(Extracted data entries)
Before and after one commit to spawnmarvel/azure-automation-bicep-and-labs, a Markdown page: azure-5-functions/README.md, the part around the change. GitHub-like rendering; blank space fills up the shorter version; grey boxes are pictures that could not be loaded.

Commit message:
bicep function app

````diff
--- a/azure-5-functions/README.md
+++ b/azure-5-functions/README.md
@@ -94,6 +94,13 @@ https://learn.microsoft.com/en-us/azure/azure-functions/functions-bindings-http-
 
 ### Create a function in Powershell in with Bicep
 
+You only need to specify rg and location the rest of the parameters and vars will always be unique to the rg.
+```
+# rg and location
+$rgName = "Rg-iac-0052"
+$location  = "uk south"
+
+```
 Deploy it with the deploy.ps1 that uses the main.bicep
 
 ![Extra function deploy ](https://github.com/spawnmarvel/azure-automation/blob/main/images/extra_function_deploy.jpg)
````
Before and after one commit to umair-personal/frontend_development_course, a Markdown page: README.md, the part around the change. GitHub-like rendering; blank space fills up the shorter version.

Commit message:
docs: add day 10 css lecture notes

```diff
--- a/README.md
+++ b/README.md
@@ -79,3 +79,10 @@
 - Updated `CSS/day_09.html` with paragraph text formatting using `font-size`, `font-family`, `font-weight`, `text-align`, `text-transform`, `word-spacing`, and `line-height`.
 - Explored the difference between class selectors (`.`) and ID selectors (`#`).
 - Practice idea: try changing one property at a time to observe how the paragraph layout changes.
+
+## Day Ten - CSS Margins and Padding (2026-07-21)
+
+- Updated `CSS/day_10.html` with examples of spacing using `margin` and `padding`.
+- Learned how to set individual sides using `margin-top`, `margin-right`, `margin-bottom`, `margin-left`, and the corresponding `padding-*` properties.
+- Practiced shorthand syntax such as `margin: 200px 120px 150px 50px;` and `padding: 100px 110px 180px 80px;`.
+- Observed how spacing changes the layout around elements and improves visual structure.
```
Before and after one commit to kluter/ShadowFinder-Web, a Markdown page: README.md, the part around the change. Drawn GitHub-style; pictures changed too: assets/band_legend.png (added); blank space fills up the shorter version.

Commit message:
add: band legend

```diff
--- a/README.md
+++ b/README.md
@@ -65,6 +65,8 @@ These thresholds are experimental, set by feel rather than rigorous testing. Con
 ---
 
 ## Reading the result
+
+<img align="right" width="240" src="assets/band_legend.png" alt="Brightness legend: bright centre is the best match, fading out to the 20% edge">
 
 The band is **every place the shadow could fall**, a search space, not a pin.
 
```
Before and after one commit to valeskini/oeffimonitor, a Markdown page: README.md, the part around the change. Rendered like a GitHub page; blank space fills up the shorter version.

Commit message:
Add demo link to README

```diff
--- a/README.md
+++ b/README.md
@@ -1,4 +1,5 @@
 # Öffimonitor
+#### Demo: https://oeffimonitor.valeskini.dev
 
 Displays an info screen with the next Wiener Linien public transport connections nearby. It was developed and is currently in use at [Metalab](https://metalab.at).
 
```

→ **EXERCISE**:
Show all lines above holding "location".

→ **YOUR SOLUTION**:
+You only need to specify rg and location the rest of the parameters and vars will always be unique to the rg.
+# rg and location
+$location  = "uk south"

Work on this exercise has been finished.